"I'm pleased to hear that they're talking about it. I think it shows that we've come a really long way in a short period of time," McColl told The Independent. "This discussion wasn't happening even 10 years ago, for sure."
House Democrats tried to lift the FDA's current policy in 2016, but the legislation never passed.
Is the FDA's current policy based on science?
Not really, according to Georges C. Benjamin, the executive director of the American Public Health Association.
"[The FDA's 12-month policy on gay donors] continues to prevent low-risk individuals from contributing to our blood supply and maintains discriminatory practices based on outdated stereotypes," he wrote in comments submitted to the FDA in 2015. "Instead, we strongly urge FDA to issue guidance that is grounded in science to ensure a safe and robust blood supply."
Benjamin noted that current screening technology can identify HIV in blood donations within 11 days, and that the odds of an infected sample making it past screening is about 1 in 3.1 million. The Williams Institute, a think-tank at UCLA School of Law, estimates that eliminating the ban would add 615,300 pints to the national blood supply each year, an increase of about 4 percent.
The iconic 20th-century artist might not sound how you'd expect.
- Experts at the National Sound Library of Mexico may have discovered the first known voice recording of Frida Kahlo.
- The tape was found in the archives of a late radio personality.
- With her unforgettably surreal (and often painful) self-portraits, Kahlo challenged 20th-century notions of sexuality, class, and gender.
The National Sound Library of Mexico has discovered what could be the first known voice recording of the iconic artist Frida Kahlo.
"Frida's voice has always been a great enigma, a never-ending search," Pável Granados, director of the sound library, said at a press conference.
The recording was found in the archives of late radio personality Alvaro "The Bachelor" Galvez y Fuentes. On it, a female voice reads from Kahlo's essay "Portrait of Diego" for a radio program about Mexican artist Diego Rivera, Kahlo's husband.
"He is a gigantic, immense child, with a friendly face and a sad gaze," the voice says. "His high, dark, extremely intelligent and big eyes rarely hold still. They almost come out of their sockets because of their swollen and protuberant eyelids — like a toad's. They allow his gaze to take in a much wider visual field, as if they were built especially for a painter of large spaces and crowds."
The speaker is thought to be Kahlo because she's introduced as the female painter "who no longer exists." (Kahlo died in 1954 at age 47.) Researchers are analyzing the tape to confirm it's Kahlo, and they plan to search the archives in hopes of finding other potential recordings of the artist, whose voice was once described as "melodious and warm" by Gisèle Freund, a French photographer and friend of Kahlo.
"Melodious and warm" — or however you'd describe the voice in the recording — seems at odds with Kahlo's painting style, which is often described as brooding and painful.
"I was expecting something slow and pained, dark and moody," Waldemar Januszczak, a British art critic, told The New York Times. "Instead, she's as chirpy as a schoolgirl reading her mum a poem. . . Where did all the angst go? So much younger and happier than anyone would have thought."

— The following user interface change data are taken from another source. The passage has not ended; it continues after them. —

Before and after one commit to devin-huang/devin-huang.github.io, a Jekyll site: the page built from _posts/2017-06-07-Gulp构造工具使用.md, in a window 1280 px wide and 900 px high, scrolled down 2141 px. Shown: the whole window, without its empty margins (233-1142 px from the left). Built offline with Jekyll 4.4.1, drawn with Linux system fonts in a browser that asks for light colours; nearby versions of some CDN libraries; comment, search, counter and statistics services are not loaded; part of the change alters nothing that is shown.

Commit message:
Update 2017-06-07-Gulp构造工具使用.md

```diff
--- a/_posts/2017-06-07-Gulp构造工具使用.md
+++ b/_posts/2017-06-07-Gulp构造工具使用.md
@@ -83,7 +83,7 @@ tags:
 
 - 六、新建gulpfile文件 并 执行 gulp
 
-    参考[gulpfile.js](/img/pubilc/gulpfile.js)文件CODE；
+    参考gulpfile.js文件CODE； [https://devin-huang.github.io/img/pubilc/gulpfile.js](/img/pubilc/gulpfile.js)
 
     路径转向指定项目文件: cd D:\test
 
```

"Girl with Death Mask" [Niña con máscara de calavera] by Frida Kahlo
Kahlo is still celebrated today because her work viscerally challenged 20th-century conventions of gender, class, and sexuality. As Mexico's Culture Minister Alejandra Frausto said, she remains "one of the most iconic cultural personalities there is."
Experts say two emerging meat alternatives will challenge the conventional meat industry.

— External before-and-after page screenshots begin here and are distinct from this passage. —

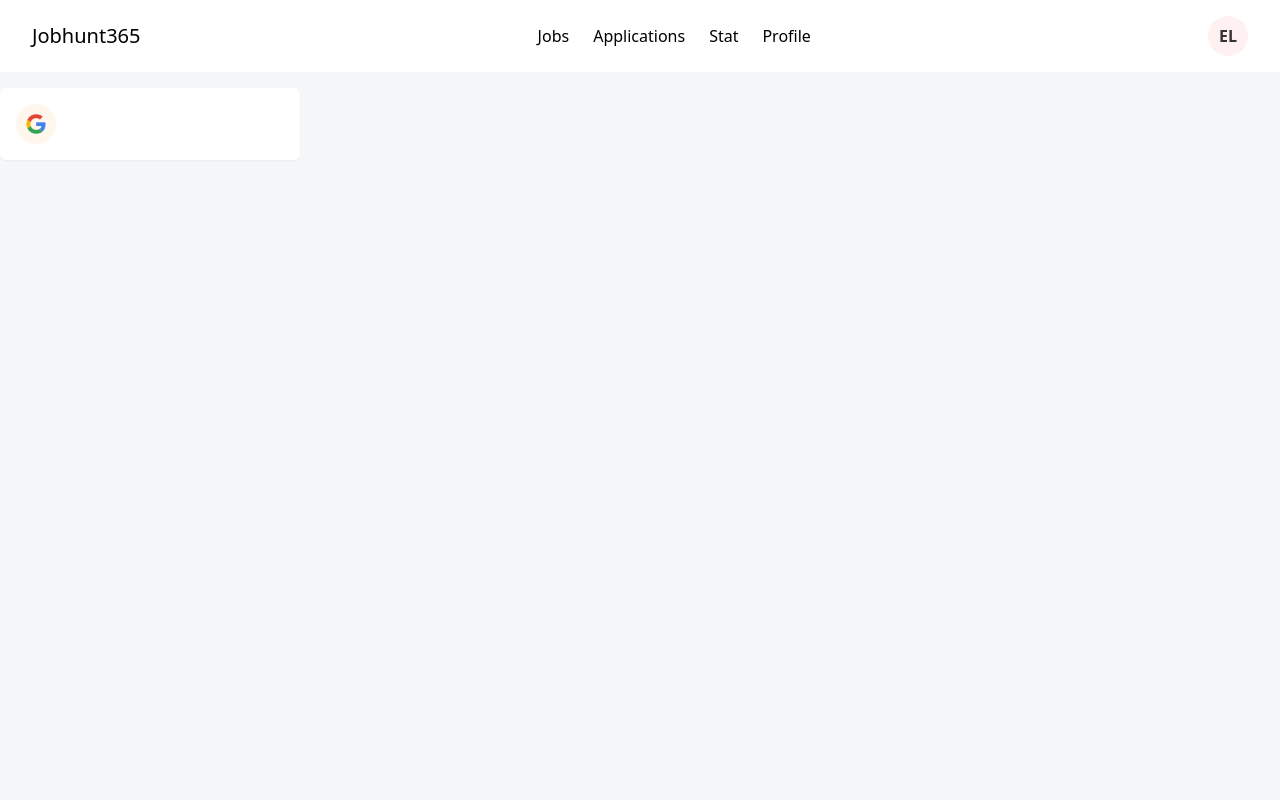
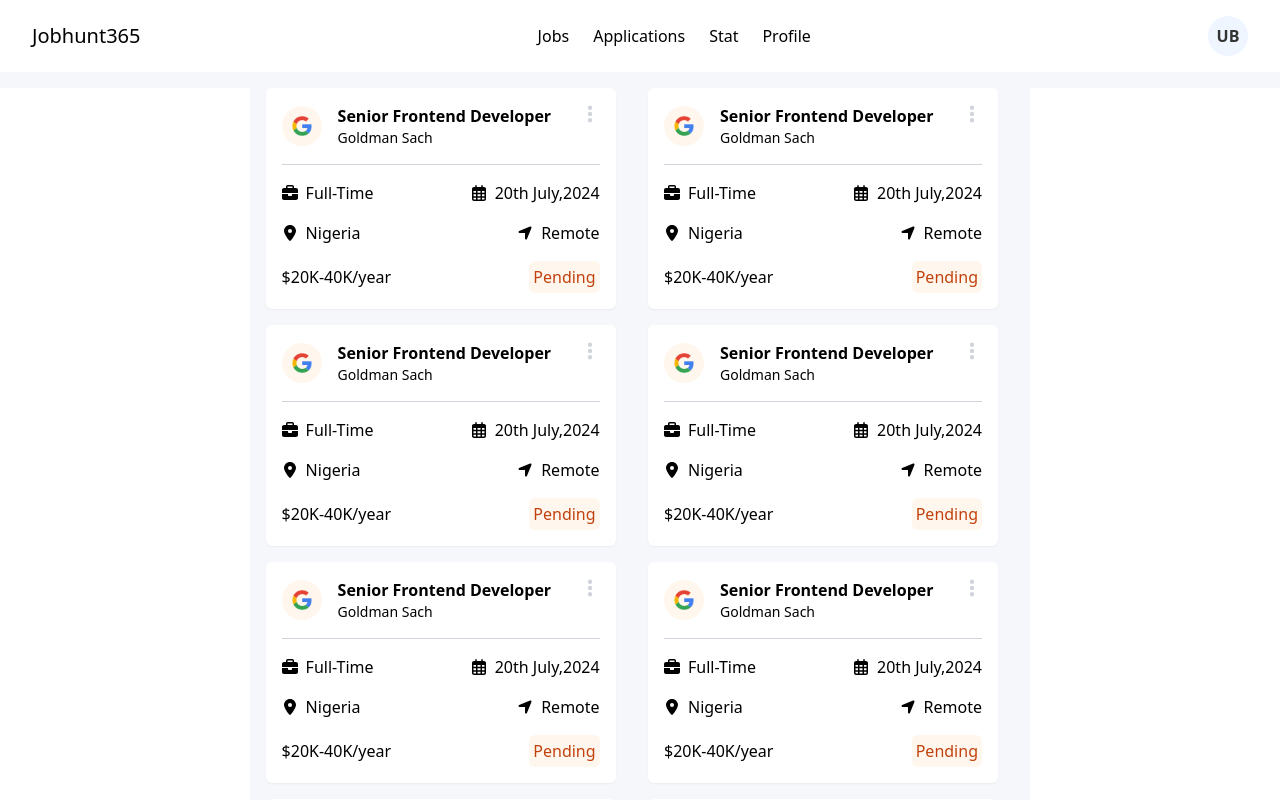
Before and after one commit to Deevyne99/jobHunt365, a React (Vite) app in the folder Jobhunt365/: page /jobs in a window 1280 px wide. Shown: the top 800 px of the page. Built offline with nearby package versions, Linux system fonts and the light colour scheme.

Commit message:
Build: Built JobCard Component

```diff
--- a/Jobhunt365/src/Components/ReuseableComponets/JobCard/JobCard.tsx
+++ b/Jobhunt365/src/Components/ReuseableComponets/JobCard/JobCard.tsx
@@ -1,11 +1,69 @@
 import LogoComponent from '../LogoComponent/LogoComponent'
+import {
+  FaEllipsisVertical,
+  FaBriefcase,
+  FaLocationDot,
+  FaRegCalendarDays,
+  FaLocationArrow,
+} from 'react-icons/fa6'
 import google from '../../../assets/google.png'
-// import React from 'react'
 
 const JobCard = () => {
   return (
-    <div className='flex flex-col bg-white p-4 w-[300px]  rounded-md shadow-sm'>
-      <LogoComponent company='zoogle' imageUrl={google} />
+    <div className='flex flex-col bg-white p-4 w-[350px] max-w-[400px]  rounded-md shadow-sm'>
+      <div className='flex justify-between items-start border-b border-b-gray-100 pb-4'>
+        <div className='flex items-center gap-4 w-full'>
+          <LogoComponent company='zoogle' imageUrl={google} />
+          <div className='flex flex-col '>
+            <h2 className='font-bold  max-w-[270px]'>
+              Senior Frontend Developer
+            </h2>
+            <p className='text-sm'>Goldman Sach</p>
+          </div>
+        </div>
+        <button>
+          <FaEllipsisVertical className='text-gray-100 text-xl' />
+        </button>
+      </div>
+      <div className='flex items-center mt-4 justify-between'>
+        <div className='flex gap-2 items-center'>
+          <div>
+            <FaBriefcase />
+          </div>
+          <p>Full-Time</p>
+        </div>
+
+        <div className='flex gap-2 items-center'>
+          <div>
+            <FaRegCalendarDays />
+          </div>
+          <p>20th July,2024</p>
+        </div>
+      </div>
+      <div className='flex items-center mt-4 justify-between '>
+        <div className='flex gap-2 items-center  '>
+          <div>
+            <FaLocationDot />
+          </div>
+          <p>Nigeria</p>
+        </div>
+        <div className='flex gap-2 items-center'>
+          <div>
+            <FaLocationArrow />
+          </div>
+          <p>Remote</p>
+        </div>
+      </div>
+      <div className='flex items-center mt-4 justify-between'>
+        <div className='flex gap-1 items-center'>
+          <p>$20K-40K/year</p>
+        </div>
+        <div className='flex gap-1 items-center'>
+          <p className='p-1 rounded-md bg-[#fff7ed] text-[#c2410c] font-500'>
+            Pending
+          </p>
+        </div>
+      </div>
     </div>
   )
 }
--- a/Jobhunt365/src/Components/ReuseableComponets/Navigation/Navigation.tsx
+++ b/Jobhunt365/src/Components/ReuseableComponets/Navigation/Navigation.tsx
@@ -4,7 +4,7 @@ import Avatar from '../Avatar/Avatar'
 
 const Navigation = () => {
   return (
-    <header className='flex flex-col py-4 bg-white '>
+    <header className='flex flex-col py-4 bg-white w-full '>
       <div className=' flex items-center justify-between mx-4 md:mx-8'>
         <h1 className='text-xl'>Jobhunt365</h1>
         <div className='flex gap-6  items-center'>
@@ -25,7 +25,7 @@ const Navigation = () => {
           </Link>
         </div>
         <div>
-          <Avatar firstName='Ebe' lastName='Lee' />
+          <Avatar firstName='Ude' lastName='banks' />
         </div>
       </div>
     </header>
--- a/Jobhunt365/src/pages/dashboard/Jobs.tsx
+++ b/Jobhunt365/src/pages/dashboard/Jobs.tsx
@@ -5,12 +5,23 @@ import Navigation from '../../Components/ReuseableComponets/Navigation/Navigatio
 
 const Jobs = () => {
   return (
-    <div className='h-screen'>
+    <div className='flex flex-col w-full '>
       <div>
         <Navigation />
       </div>
-      <div className='mt-4  flex gap-4'>
-        <JobCard />
+      <div className='flex gap-4 '>
+        <div className='flex w-[20%] bg-white mt-4'></div>
+        <div className='mt-4 w-[60%]  2xl:ml-4  grid 2xl:grid-cols-4 lg:grid-cols-2 gap-4 justify-center items-center '>
+          <JobCard />
+          <JobCard />
+          <JobCard />
+          <JobCard />
+          <JobCard />
+          <JobCard />
+          <JobCard />
+          <JobCard />
+        </div>
+        <div className=' flex w-[20%] bg-white ml-auto mt-4'></div>
       </div>
     </div>
   )
```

- "Novel vegan meat alternatives" and cultured meat will likely become competitors to traditional meat products, the report says.
- The report was conducted by the consulting firm A.T. Kearney and was based on expert interviews.
- Cultured meat isn't yet on the market, but could be by 2021.
Stephen Johnson is a St. Louis-based writer whose work has appeared in U.S. News & World Report, The Huffington Post, Eleven Magazine, Cheapism, Vox Magazine, The Missourian and other publications.